From there it’s no place for the meek 
True that. Steep.

There’ll be no paddle up your creek
This was an important clue to me.  Up your creek! Go up the creek. Go up Bear Creek,

Below the Home of Brown
If you’ve been wise and found the blaze,  
My blaze was a big hydraulic mining scar that is still very visible today. Primarily because where they were blasting, the hillside was mostly  SAND. If you want to see the blaze, you can see it easily from google earth,  and it looks just like an arrow pointing down. The very top of the blaze is on the Brown mining Claim, which is owned by the Gallatin National Forrest.  It’s legal to look for and take gold from a publicly owned mining claim.

Heavy loads = Heavy lodes, they did lode mining in there.

Water High = high pressure water; hydraulic mining, they did that there too.

Look quickly down your quest to cease
I was standing at the top of the blaze, and I walked down and looked downstream.  Then I found a stone claim marker that someone had put pink blaze tape around.  The claim marker looked just like a crudely made TOMBSTONE!


Dal, please download the picture I sent you. It’s of me and the claim marker.  It had the number 5627 on it, which is the survey number of the Brown mining claim.

This survey was done in 1899! What a cool thing to find!

Continuing down the creek,  I found more of these markers with pink blaze tape around them.  Finally, the last feature that had been blazed with the tape,  was a standing dead tree.  It was a bearing tree for a corner marker.  What to me  was fascinating,  is this tree was marked with survey number 5629, and you could still just barely read it,  this tree was stamped in 1899! How cool is that?
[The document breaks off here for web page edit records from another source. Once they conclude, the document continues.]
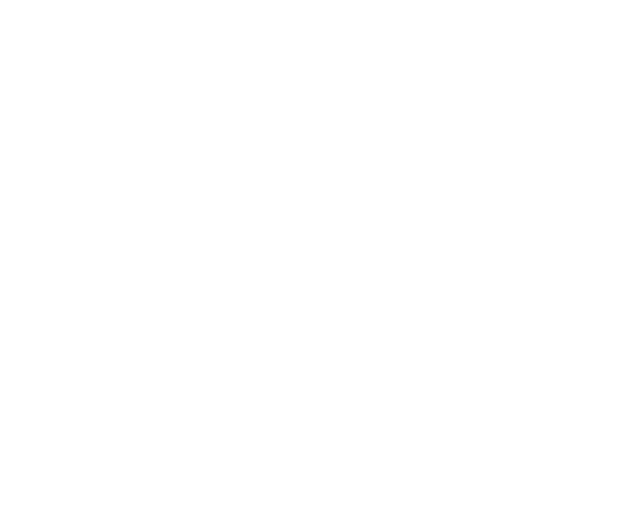
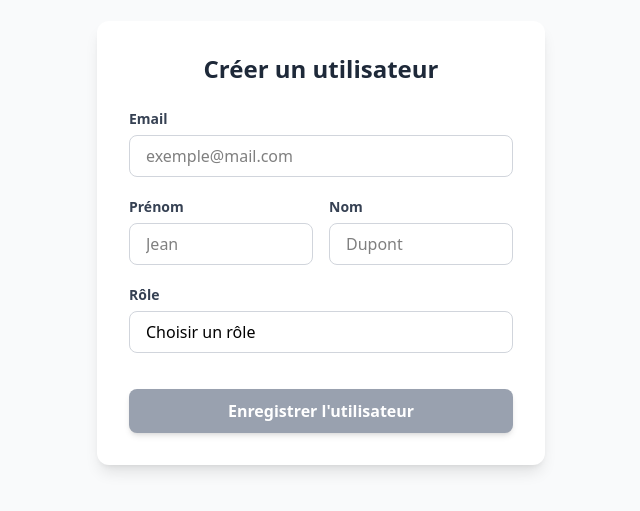
Before and after one commit to SAP250026DevenirDev/skill-up-front, an Angular app: page /register in a window 1280 px wide. Before the commit this address led to /. Shown: the part 157-668 px from the top of the page, without its empty margins (319-959 px from the left). Built offline with nearby package versions, Linux system fonts and the light colour scheme.

Commit message:
feature(US07) register + navbar (#10)

```diff
--- a/src/app/app.routes.ts
+++ b/src/app/app.routes.ts
@@ -2,9 +2,11 @@
 import { Login } from './features/auth/login/login';
 import { authGuardGuard } from './core/guards/auth-guard';
 import { Profil } from './shared/accueil/profil/profil';
+import { Register } from './features/auth/register/register';
 
 export const routes: Routes = [
     { path: '', redirectTo: 'login', pathMatch: 'full' },
     { path: 'login', component: Login },
     { path: 'profil', component: Profil, canActivate: [authGuardGuard] },
+    { path: 'register', component: Register}
 ];
--- a/src/app/core/services/auth.service.ts
+++ b/src/app/core/services/auth.service.ts
@@ -1,7 +1,7 @@
 import { HttpClient } from '@angular/common/http';
 import { inject, Injectable, signal } from '@angular/core';
 import { Observable, tap } from 'rxjs';
-import { UserLogin } from '../../shared/models/user.model';
+import { UserLogin, UserRegister } from '../../shared/models/user.model';
 import { JwtPayload, TokenInfo } from '../../shared/models/jwt.model';
 import { jwtDecode } from 'jwt-decode';
 import { environment } from '@env/environment';
@@ -59,5 +59,8 @@
   isLoggedIn(): boolean {
     return this.connectedUser() !== null; // true si quelqu'un est connecté
   }
+  signup(signup: UserRegister): Observable<void> {
+    return this.http.post<void>(`${environment.apiUrl}/Auth/register`, signup)
+  }
 
 }
--- /dev/null
+++ b/src/app/features/auth/register/register.css
@@ -0,0 +1,3 @@
+:host{
+    width: 100%;
+}
--- /dev/null
+++ b/src/app/features/auth/register/register.html
@@ -0,0 +1,68 @@
+<div class="min-h-screen bg-gray-50 flex items-center justify-center p-4">
+  <div class="max-w-md w-full bg-white rounded-xl shadow-lg p-8">
+
+    <h1 class="text-2xl font-bold text-gray-800 mb-6 text-center">
+      Créer un utilisateur
+    </h1>
+
+    <form [formGroup]="registerForm" class="space-y-5" (ngSubmit)="OnSubmit()">
+
+      <div class="flex flex-col gap-1.5">
+        <label for="email" class="text-sm font-semibold text-gray-700">Email</label>
+        <input
+          id="email"
+          type="email"
+          placeholder="exemple@mail.com"
+          formControlName="email"
+          class="px-4 py-2 border border-gray-300 rounded-lg focus:ring-2 focus:ring-blue-500 focus:border-blue-500 outline-none transition-all"
+        />
+      </div>
+
+      <div class="grid grid-cols-2 gap-4">
+        <div class="flex flex-col gap-1.5">
+          <label for="firstName" class="text-sm font-semibold text-gray-700">Prénom</label>
+          <input
+            id="firstName"
+            type="text"
+            placeholder="Jean"
+            formControlName="firstName"
+            class="px-4 py-2 border border-gray-300 rounded-lg focus:ring-2 focus:ring-blue-500 focus:border-blue-500 outline-none transition-all"
+          />
+        </div>
+
+        <div class="flex flex-col gap-1.5">
+          <label for="lastName" class="text-sm font-semibold text-gray-700">Nom</label>
+          <input
+            id="lastName"
+            type="text"
+            placeholder="Dupont"
+            formControlName="lastName"
+            class="px-4 py-2 border border-gray-300 rounded-lg focus:ring-2 focus:ring-blue-500 focus:border-blue-500 outline-none transition-all"
+          />
+        </div>
+      </div>
+
+      <div class="flex flex-col gap-1.5">
+        <label for="role" class="text-sm font-semibold text-gray-700">Rôle</label>
+        <select
+          id="role"
+          formControlName="role"
+          class="px-4 py-2 border border-gray-300 rounded-lg bg-white focus:ring-2 focus:ring-blue-500 focus:border-blue-500 outline-none transition-all appearance-none cursor-pointer"
+        >
+          <option value="" disabled selected>Choisir un rôle</option>
+          <option value="Collaborator">Collaborateur</option>
+          <option value="Manager">Manager</option>
+          <option value="Administrator">Administrateur</option>
+        </select>
+      </div>
+
+      <button
+        type="submit"
+        [disabled]="registerForm.invalid"
+        class="w-full mt-4 bg-blue-600 hover:bg-blue-700 disabled:bg-gray-400 text-white font-bold py-2.5 rounded-lg transition-colors shadow-md"
+      >
+        Enregistrer l'utilisateur
+      </button>
+    </form>
+  </div>
+</div>
--- /dev/null
+++ b/src/app/features/auth/register/register.ts
@@ -0,0 +1,53 @@
+import { Component, inject } from '@angular/core';
+import { FormBuilder, FormGroup, ReactiveFormsModule, Validators } from '@angular/forms';
+import { AuthService } from '../../../core/services/auth.service';
+import { Router } from '@angular/router';
+import { emailValidators } from '../../../shared/validators/email-validator';
+import { UserRegister } from '../../../shared/models/user.model';
+
+@Component({
+  selector: 'app-register',
+  imports: [ReactiveFormsModule],
+  templateUrl: './register.html',
+  styleUrl: './register.css',
+})
+export class Register {
+  private readonly _authService = inject(AuthService)
+  private readonly _router: Router = inject(Router)
+
+  registerForm: FormGroup;
+  formInvalid = false;
+
+  constructor(private fb: FormBuilder){
+    this.registerForm = this.fb.group({
+      email: ['', [Validators.required, Validators.max(250), emailValidators()]],
+      firstName: ['', [Validators.required, Validators.minLength(2), Validators.maxLength(50)]],
+      lastName: ['', [Validators.required,  Validators.min(2), Validators.max(50)]],
+      role: ['', [Validators.required]]
+    });
+  }
+
+  OnSubmit(): void{
+    if (this.registerForm.valid){
+      const register : UserRegister = {
+        email: this.registerForm.value.email,
+        firstName: this.registerForm.value.firstName,
+        lastName: this.registerForm.value.lastName,
+        role: this.registerForm.value.role
+      }
+
+      this._authService.signup(register).subscribe({
+        next: () => {
+          alert('Register réussis');
+        },
+        error: () => {
+          this.formInvalid = true;
+        }
+      })
+    }
+    else{
+      this.formInvalid = true;
+    }
+  }
+
+}
--- a/src/app/shared/components/navbar/navbar.html
+++ b/src/app/shared/components/navbar/navbar.html
@@ -7,22 +7,23 @@
 </div>
 
   <div class="flex gap-6">
-    @if (userRole === 'Collaborator') {
+    @if (authService.connectedUser()?.role == "Collaborator") {
       <a routerLink="/profil" class="text-white hover:text-blue-400 transition">Profil</a>
       <a routerLink="/skills" class="text-white hover:text-blue-400 transition">Skills Manager</a>
       <a routerLink="/mentoring" class="text-white hover:text-blue-400 transition">Mentorat</a>
     }
 
-    @if (userRole === 'Manager') {
+    @if (authService.connectedUser()?.role == "Manager") {
       <a routerLink="/profil" class="text-white hover:text-blue-400 transition">Profil</a>
       <a routerLink="/search" class="text-white hover:text-blue-400 transition">Search</a>
       <a routerLink="/historic" class="text-white hover:text-blue-400 transition">Historic Skills</a>
     }
 
-    @if (userRole === 'Admin') {
+    @if (authService.connectedUser()?.role == "Administrator") {
       <a routerLink="/profil" class="text-white hover:text-blue-400 transition">Profil</a>
       <a routerLink="/skills-manager" class="text-white hover:text-blue-400 transition">Skills Manager</a>
       <a routerLink="/users-manager" class="text-white hover:text-blue-400 transition">Users Manager</a>
+      <a routerLink="/register" class="text-white hover:text-blue-400 transition">Register</a>
     }
   </div>
 
--- a/src/app/shared/components/navbar/navbar.ts
+++ b/src/app/shared/components/navbar/navbar.ts
@@ -9,7 +9,7 @@
   styleUrl: './navbar.css'
 })
 export class Navbar implements OnInit {
-  private readonly authService = inject(AuthService);
+  public readonly authService = inject(AuthService);
   private readonly router = inject(Router);
 
   userRole: string = '';
--- a/src/app/shared/models/user.model.ts
+++ b/src/app/shared/models/user.model.ts
@@ -2,3 +2,9 @@
   email: string;
   hashedPassword: string;
 }
+export interface UserRegister {
+  email: string;
+  firstName: string;
+  lastName: string;
+  role: string;
+}
```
Now hear me all and listen good, Your effort will be worth the cold
You have to cross the creek.

If you are brave
to me this was a metaphor for the stone markers.
He used brave in his book in reference to brave dead people and also mentions their grave markers.

In the wood
This is the clue I thought I had, it’s kind of funny, but I thought very Forrestesque! Is that a word? According to the field notes from the original survey, one of the stone markers REPLACED an old wooden marker. In other words, the wooden marked was REPLACED by a newer model!  or so I thought.

There were so many other hint like features up there as well. 
Off of Jardine road there is a little lake called Bitty Lake.
 Right next to the Brown claim is the Gardiner claim.  On the Gardiner claim is a cabin, you can see from  the Jardine road. Miss Ford and the gypsy wagon are up there. (an old baby blue Ford country sedan, next to a horse drawn wagon with RUBBER TIRES!) sound familiar?

I have so much more to share, if there is interest I’d love to do so, but I know this post is getting awfully long.  
So what do you think? By the way, my whole family thinks I’m crazy!


This is Part One of a two part story. If you’d like to read Part Two, click HERE